The main hall called Golden hall has eight stout columns at its facade, and they, as well as the shape of the roof with tiles, make this architecture significant .
It is said that the difficulty for Ganjin was not only to travel overseas but also to leave China as he was already well known and important priest for his mother country.
As for travelling overseas I remember the scene, in a novel「天平の甍」"Tenpyo- no- iraka"（Tenpyo is a period , iraka means tiles on a roof), that massive numbers of handwritten books are sinking in the sea when the ship was wrecked.
The novel tells the story of Ganjin and also of ambitious Japanese students who went to China to learn. They dedicated themselves to write down Buddhism doctrine, as it was the main subject for them to learn at that era, and many of them got older until finally they came to be able to go back to Japan with their manuscripts. And then the travel itself was a great obstacle for them.
Many years have passed since I read the novel, yet I remember clearly the scene of the books sinking .
There are greenery yard and several paths in the precincts. Hundreds of leaves are flowing in the breeze.
It is said that haiku poet Bashō(1644~1694) wrote the following haiku facing up to the Seated Stature of Ganjin.
I could wipe your eyes
with a green leaf
One of the paths led me to a yard where lotus were planted in some pots.
おおてらの まろきはしらの つきかげを. つちにふみつつ ものをこそおもへ 会津 八一
Stepping on the shadows
at the grand temple

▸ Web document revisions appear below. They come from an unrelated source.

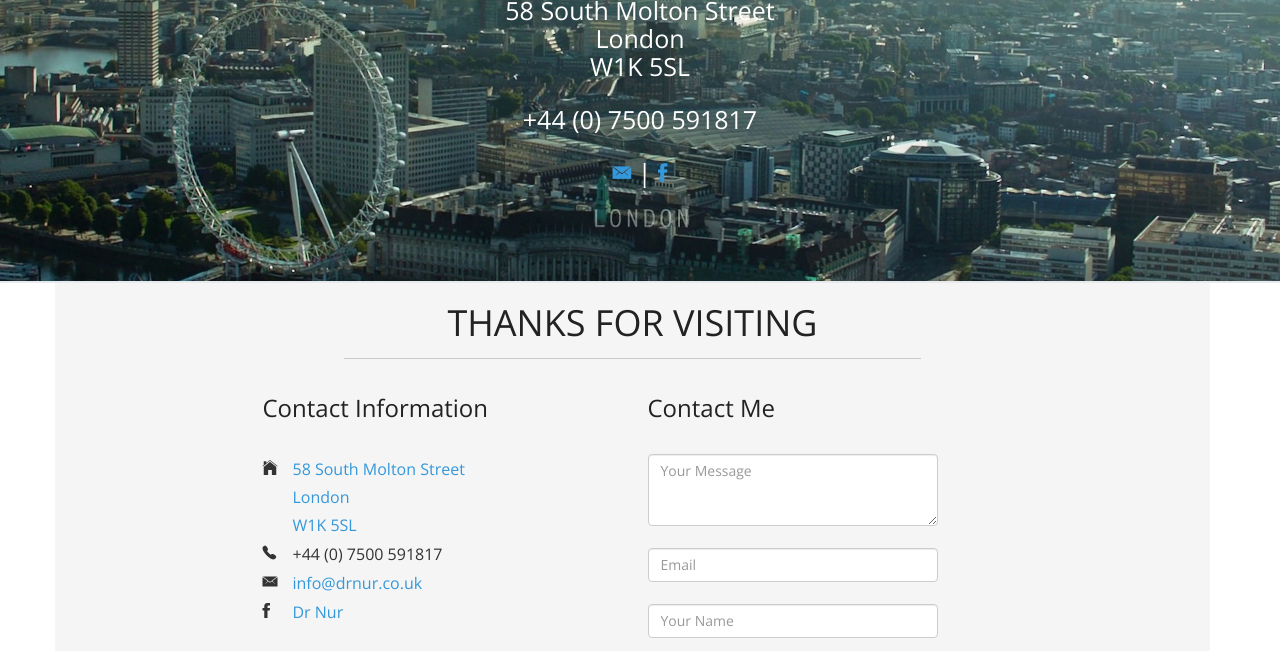
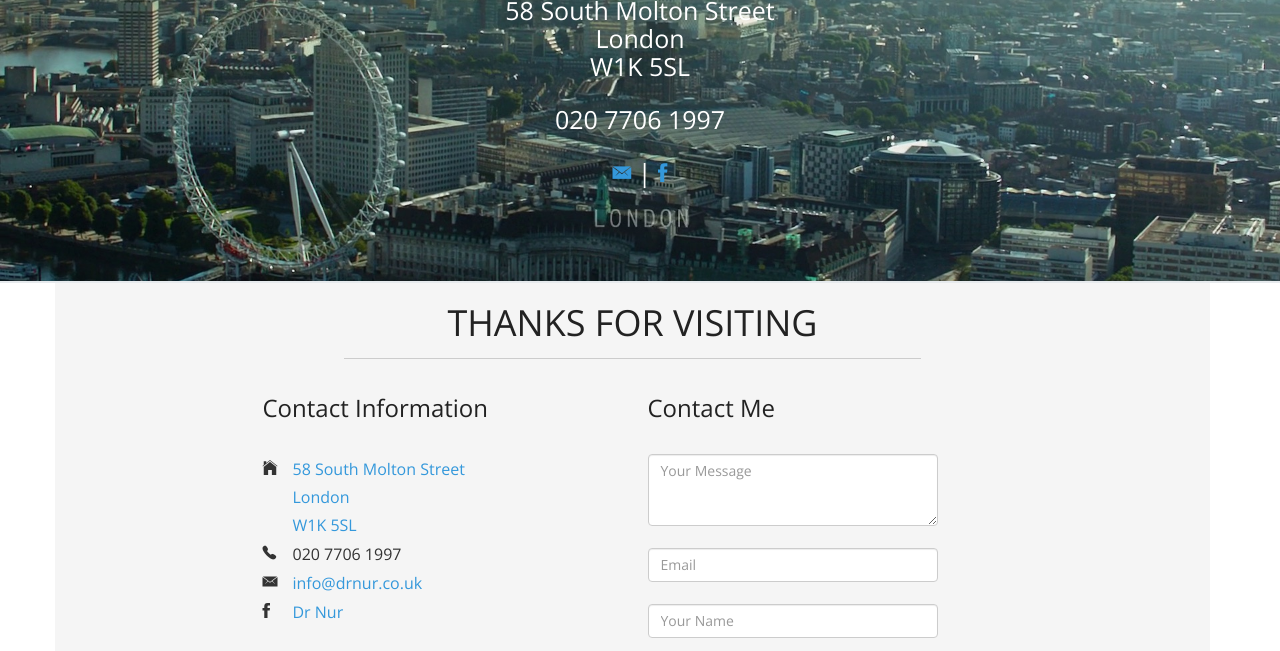
Before and after one commit to huseyinozyilmaz/drnurdan.com, a Jekyll site: the page built from index.html, in a window 1280 px wide and 900 px high, scrolled down 5774 px. Shown: the part 158-809 px from the top of the window. Built offline with Jekyll 4.4.1, drawn with Linux system fonts in a browser that asks for light colours; nearby versions of some CDN libraries; some of the changed text lies outside the part shown.

Commit message:
updated the contact phone number

```diff
--- a/_config.yml
+++ b/_config.yml
@@ -5,7 +5,7 @@ surname: Ozyilmaz
 fulltitle: Dr Nur Ozyilmaz
 appname: DrNur
 email: info@drnur.co.uk
-tel: +44 (0) 7500 591817
+tel: 020 7706 1997
 address: "58 South Molton Street<br>London<br>W1K 5SL"
 map: "https://goo.gl/maps/7YkcAt5nm9z"
 description: Dr Nur Ozyilmaz is a consultant paediatrician with a holistic approach to children's health and wellness.
```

in a moon light
I think now is the time to ponder
The archtectures of Tōshōdai-ji were designated World Heritage site in 1998.